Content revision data

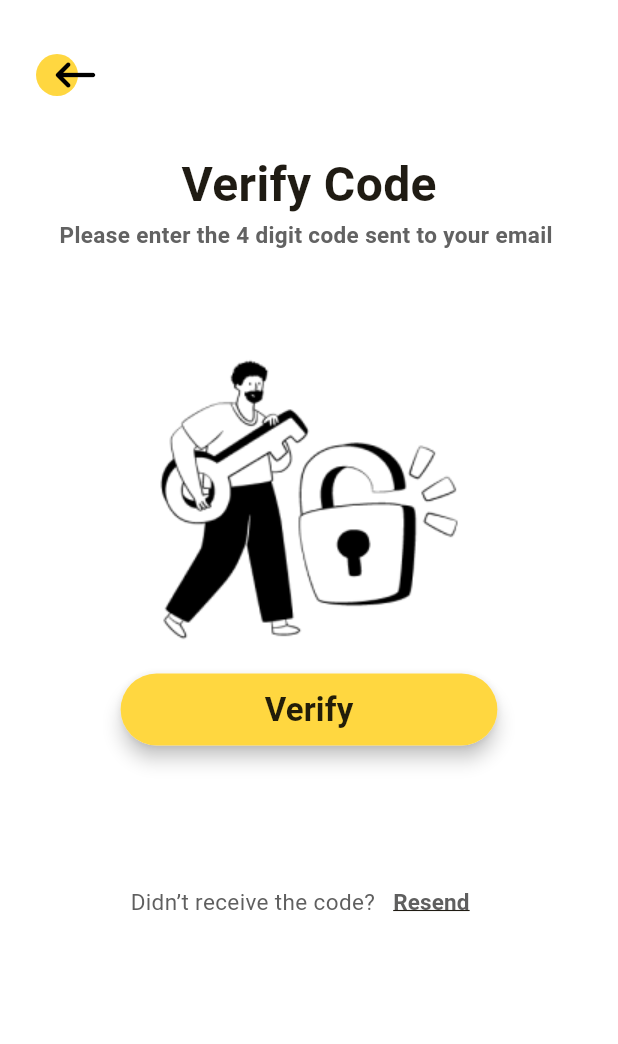
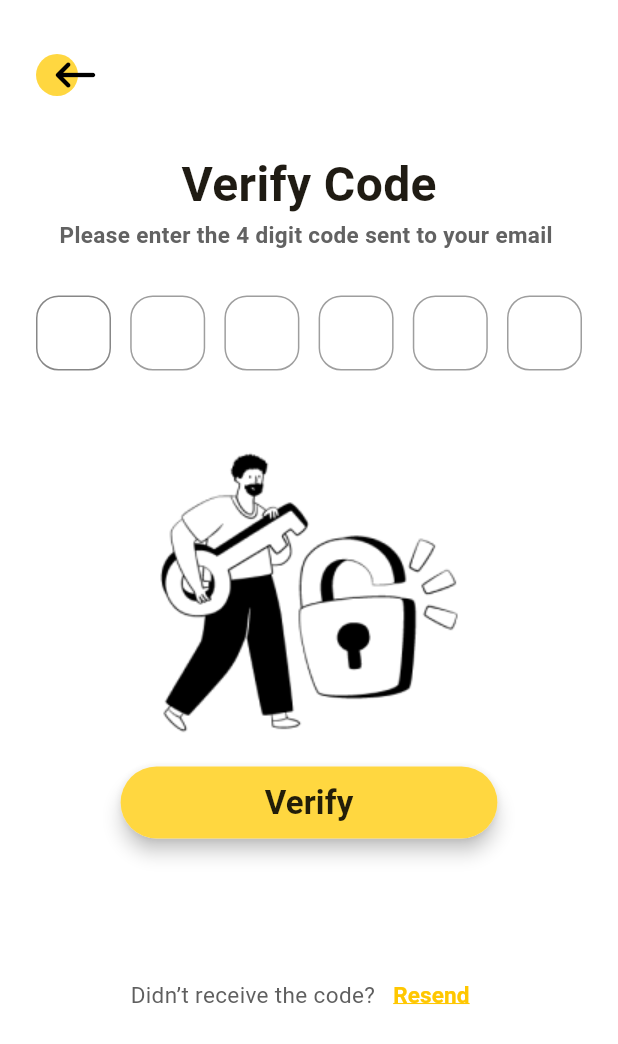
Before and after one commit to Dohahamdyy/citizen-connect, a Flutter app: the VerifyCodeScreen screen opened by its route, on a phone screen of 412 x 824 dp. Shown: the top 1044 px of the screen. Run offline on Flutter 3.47's test engine with Material 3 defaults, Android fonts, the phone set to English and light mode, and no system bars; drawn by our look-alikes of pin_code_fields; our stand-ins replace flutter_svg, geolocator, image_picker, shared_preferences; accounts and stored records are empty.

Commit message:
code fixes

```diff
--- a/lib/main.dart
+++ b/lib/main.dart
@@ -47,7 +47,7 @@ class MyApp extends StatelessWidget {
         useMaterial3: true,
       ),
       routes: {
-        '/': (context) => const SplashScreen(),
+        '/': (context) => const VerifyCodeScreen(),
         '/login': (context) => const LoginScreen(),
         '/signup': (context) => const SignupScreen(),
         '/home': (context) => const HomeScreen(),
@@ -70,6 +70,7 @@ class MyApp extends StatelessWidget {
         '/electric': (context) => const ElectricScreen(),
         '/environmental': (context) => const EnvironmentalScreen(),
         '/road': (context) => const RoadScreen(),
+        '/reset-password': (context) => const ResetPasswordScreen(),
       },
     );
   }
--- a/lib/ui/screens/verify_code_screen.dart
+++ b/lib/ui/screens/verify_code_screen.dart
@@ -1,8 +1,18 @@
 import 'package:flutter/material.dart';
+import 'package:flutter_demo/ui/utils/colors.dart';
 import 'package:flutter_demo/ui/widgets/back_button.dart';
+import 'package:pin_code_fields/pin_code_fields.dart';
 
-class VerifyCodeScreen extends StatelessWidget {
+class VerifyCodeScreen extends StatefulWidget {
   const VerifyCodeScreen({super.key});
+
+  @override
+  State<VerifyCodeScreen> createState() => _VerifyCodeScreenState();
+}
+
+class _VerifyCodeScreenState extends State<VerifyCodeScreen> {
+  TextEditingController? _controller;
+  String otpCode = '';
 
   @override
   Widget build(BuildContext context) {
@@ -37,7 +47,52 @@ class VerifyCodeScreen extends StatelessWidget {
                   color: Color(0xFF626262),
                 ),
               ),
-              const SizedBox(height: 50),
+              const SizedBox(height: 30),
+              Row(
+                children: [
+                  Expanded(
+                    child: Directionality(
+                      textDirection: TextDirection.ltr,
+                      child: PinCodeTextField(
+                        enableActiveFill: true,
+                        appContext: context,
+                        pastedTextStyle: const TextStyle(
+                          color: Colors.black,
+                          fontWeight: FontWeight.bold,
+                        ),
+                        length: 6,
+                        animationDuration: Duration.zero,
+                        animationType: AnimationType.none,
+                        controller: _controller,
+                        beforeTextPaste: (text) =>
+                            (num.tryParse(text!) != null && text.length == 6),
+                        errorTextSpace: 2,
+                        pinTheme: PinTheme(
+                          disabledColor: AppColors.yellowColor,
+                          activeColor: AppColors.greyColor,
+                          inactiveColor: Colors.grey.shade500,
+                          activeFillColor: AppColors.greyColor.withOpacity(0.2),
+                          selectedColor: AppColors.greyColor,
+                          borderRadius: BorderRadius.circular(15),
+                          inactiveFillColor: Colors.white,
+                          selectedFillColor: Colors.white,
+                          shape: PinCodeFieldShape.box,
+                          borderWidth: 1,
+                          errorBorderColor: Colors.red,
+                          fieldHeight: 50,
+                          fieldWidth: 50,
+                        ),
+                        // controller: controller,
+                        keyboardType: TextInputType.number,
+                        autoFocus: true,
+                        onCompleted: (v) => otpCode = v,
+                        onChanged: (value) => otpCode = value,
+                      ),
+                    ),
+                  ),
+                ],
+              ),
+              const SizedBox(height: 30),
               Image.asset(
                 'assets/images/verify_icon.png',
               ),
@@ -80,11 +135,11 @@ class VerifyCodeScreen extends StatelessWidget {
                     child: const Text(
                       'Resend',
                       style: TextStyle(
-                        fontSize: 15,
-                        color: Color(0xFF5F5F5F),
-                        fontWeight: FontWeight.w600,
-                        decoration: TextDecoration.underline,
-                      ),
+                          fontSize: 15,
+                          color: AppColors.yellowColor,
+                          fontWeight: FontWeight.w600,
+                          decoration: TextDecoration.underline,
+                          decorationColor: AppColors.yellowColor),
                     ),
                   ),
                 ],
--- a/pubspec.yaml
+++ b/pubspec.yaml
@@ -39,6 +39,7 @@ dependencies:
   image_picker: ^1.1.2
   shared_preferences: ^2.2.3
   geolocator: ^12.0.0
+  pin_code_fields: ^8.0.1
 
 dev_dependencies:
   flutter_test:
```
Also changed, not shown: pubspec.lock.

Work to complete: Show the lines of the data that hold the word "MyApp".

Solution below:
@@ -47,7 +47,7 @@ class MyApp extends StatelessWidget {
@@ -70,6 +70,7 @@ class MyApp extends StatelessWidget {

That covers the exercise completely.